“You don’t need to be a couch potato on your rest days,” says Beachbody’s Fitness and Nutrition Content Manager Trevor Thieme. “You can still do your daily activities, such as running errands, but you should avoid performing vigorous activity or exercise that gets the blood pumping — and that may include something like strenuous yard work.” (Because that “the dog ate the rake” excuse only works…well, never.)
The objective of a rest day is to boost mental and physical recharging. “Recovery” is the overarching process. It occurs while you rest and provide the body adequate time to replace and rebuild what’s been lost — tissue, fluids, your dignity…all of it.
What Is the Difference Between a Rest Day and an Active Recovery Day?

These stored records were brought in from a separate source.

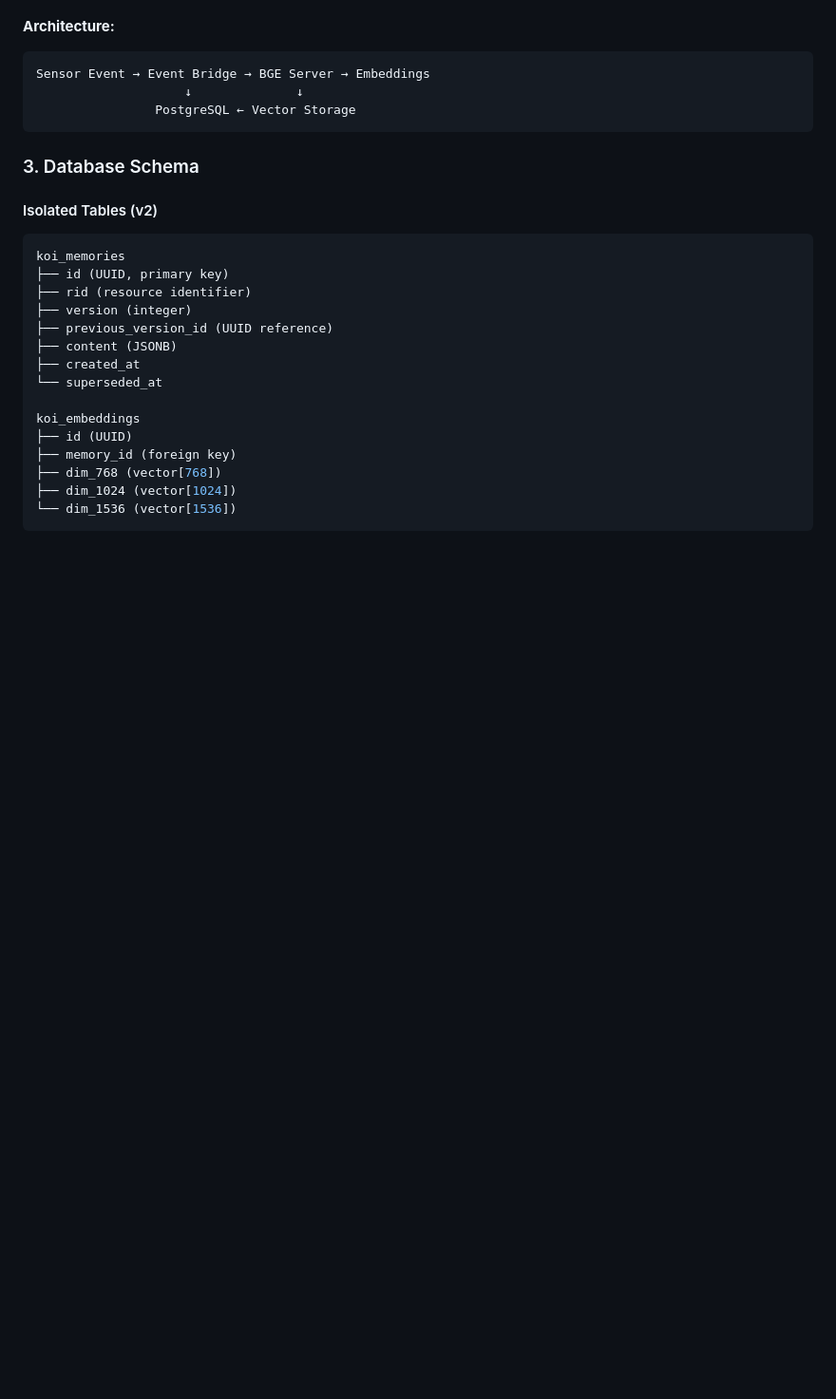
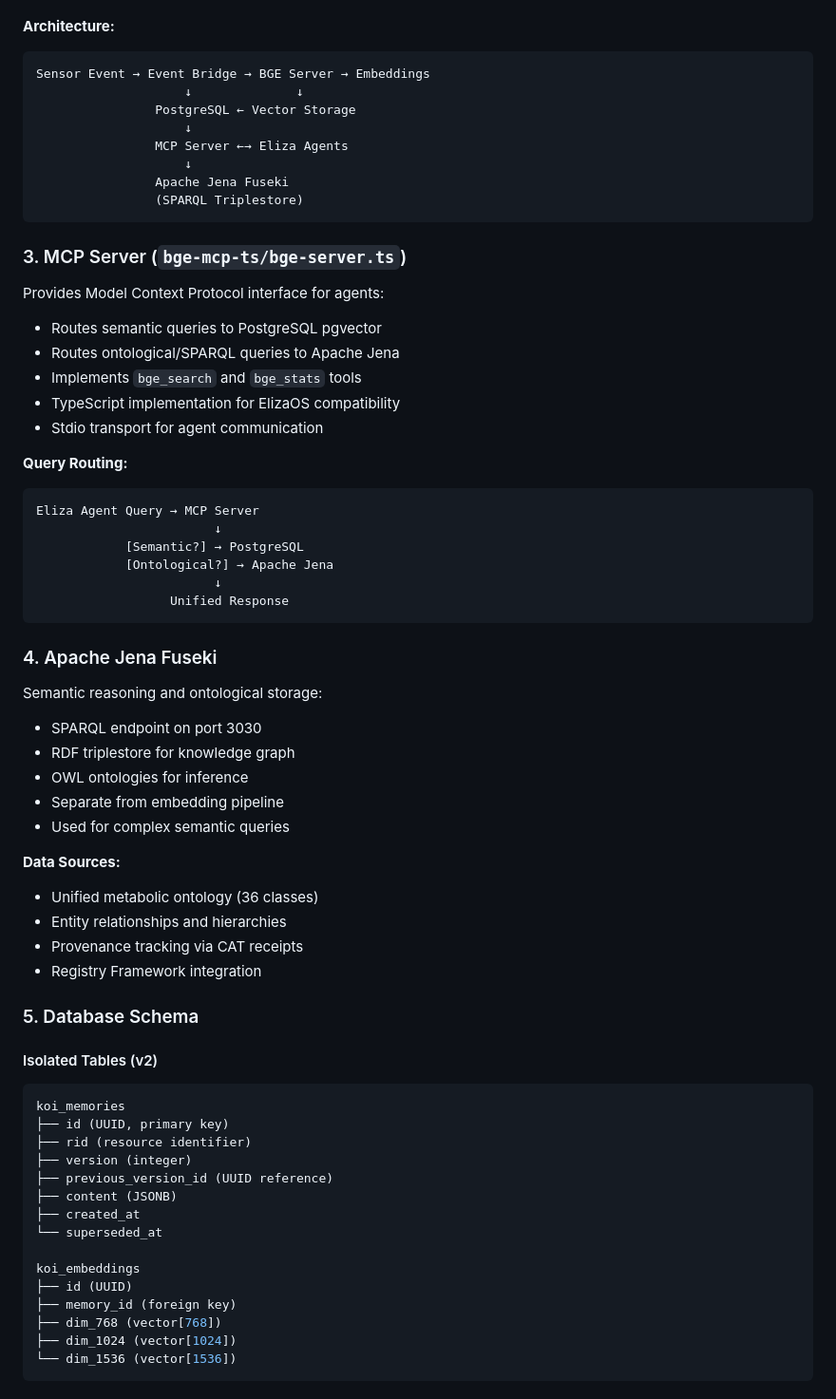
Before and after one commit to gaiaaiagent/koi-processor, a Markdown page: ARCHITECTURE.md, the part around one of its changes. Shown at 95% size. GitHub-like rendering; blank space fills up the shorter version.

````diff
--- a/ARCHITECTURE.md
+++ b/ARCHITECTURE.md
@@ -34,9 +34,48 @@ Generates semantic embeddings using BGE-large-en-v1.5:
 Sensor Event → Event Bridge → BGE Server → Embeddings
                     ↓              ↓
                 PostgreSQL ← Vector Storage
+                    ↓
+                MCP Server ←→ Eliza Agents
+                    ↓
+                Apache Jena Fuseki
+                (SPARQL Triplestore)
 ```
 
-### 3. Database Schema
+### 3. MCP Server (`bge-mcp-ts/bge-server.ts`)
+
+Provides Model Context Protocol interface for agents:
+- Routes semantic queries to PostgreSQL pgvector
+- Routes ontological/SPARQL queries to Apache Jena
+- Implements `bge_search` and `bge_stats` tools
+- TypeScript implementation for ElizaOS compatibility
+- Stdio transport for agent communication
+
+**Query Routing:**
+```
+Eliza Agent Query → MCP Server
+                        ↓
+            [Semantic?] → PostgreSQL
+            [Ontological?] → Apache Jena
+                        ↓
+                  Unified Response
+```
+
+### 4. Apache Jena Fuseki
+
+Semantic reasoning and ontological storage:
+- SPARQL endpoint on port 3030
+- RDF triplestore for knowledge graph
+- OWL ontologies for inference
+- Separate from embedding pipeline
+- Used for complex semantic queries
+
+**Data Sources:**
+- Unified metabolic ontology (36 classes)
+- Entity relationships and hierarchies
+- Provenance tracking via CAT receipts
+- Registry Framework integration
+
+### 5. Database Schema
 
 #### Isolated Tables (v2)
 ```sql
````
Also changed, not shown: other parts of ARCHITECTURE.md (+30 -2 lines).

How much rest the human body requires varies from person to person and hinges on numerous factors such as sleep, age, and fitness level. “You should place more emphasis on sleep during rest days,” says Thieme. “It’s such an important part of the recovery process because it helps muscles repair, recover, and grow stronger.” To that end, our experts recommend getting more than seven hours of shut-eye per night.
Then there are “active recovery” days. On these days, Thieme explains, “you remain active, but use less intensity than you would during a regular workout. If you’re a runner training for a 10K, an active recovery day might involve cross-training, a bike ride, or running at a less intense, conversational pace. You’re not looking to directly enhance strength, power, or athleticism; instead, active recovery will indirectly promote all of those things by getting blood flowing to muscles to enhance and accelerate the recovery process.”
The Benefits of Dynamic Stretching and Foam Rolling
Two key things that help you on both rest days and active recovery days are dynamic (moving) stretches and foam rolling.
Dynamic or active stretches are typically done pre-workout and may include butt kicks, walking lunges, shoulder circles, arm swings, shin taps. All movements should be completed with low intensity. The intention is to get you to break a sweat without venturing into “well now I’m completely drenched” territory. By the end of your warm-up, you should have plenty of energy to exert during working sets.
Foam rolling, also called self-myofascial release, is a form of self-massage that “helps release tension in muscle and connective tissue, among other benefits,” Thieme says.
Both activities can increase blood flow, range of motion, and improve athletic performance. Foam rolling has also been shown to reduce muscle soreness. A 2015 study published in the Journal of Athletic Training concluded that foam rolling produced a medium to large benefit for reducing the effects of delayed onset muscle soreness (DOMS) compared to subjects who did not roll.
Listen to Your Body to Determine Your Active Recovery Needs
Another factor that can impact recovery is your inability to keep your ego or competitive nature in check during rest days or active recovery workouts. “For many exercisers, keeping it dialed back — especially on active recovery days — can be a quite a challenge,” Thieme says. “For some athletes, that competitive instinct kicks in and suddenly the pace picks up.”
So, when your body’s begging for rest or recovery with stretching or gentler cross-training methods like the foam roller, respectfully provide it with what it needs to heal, rebuild and recharge.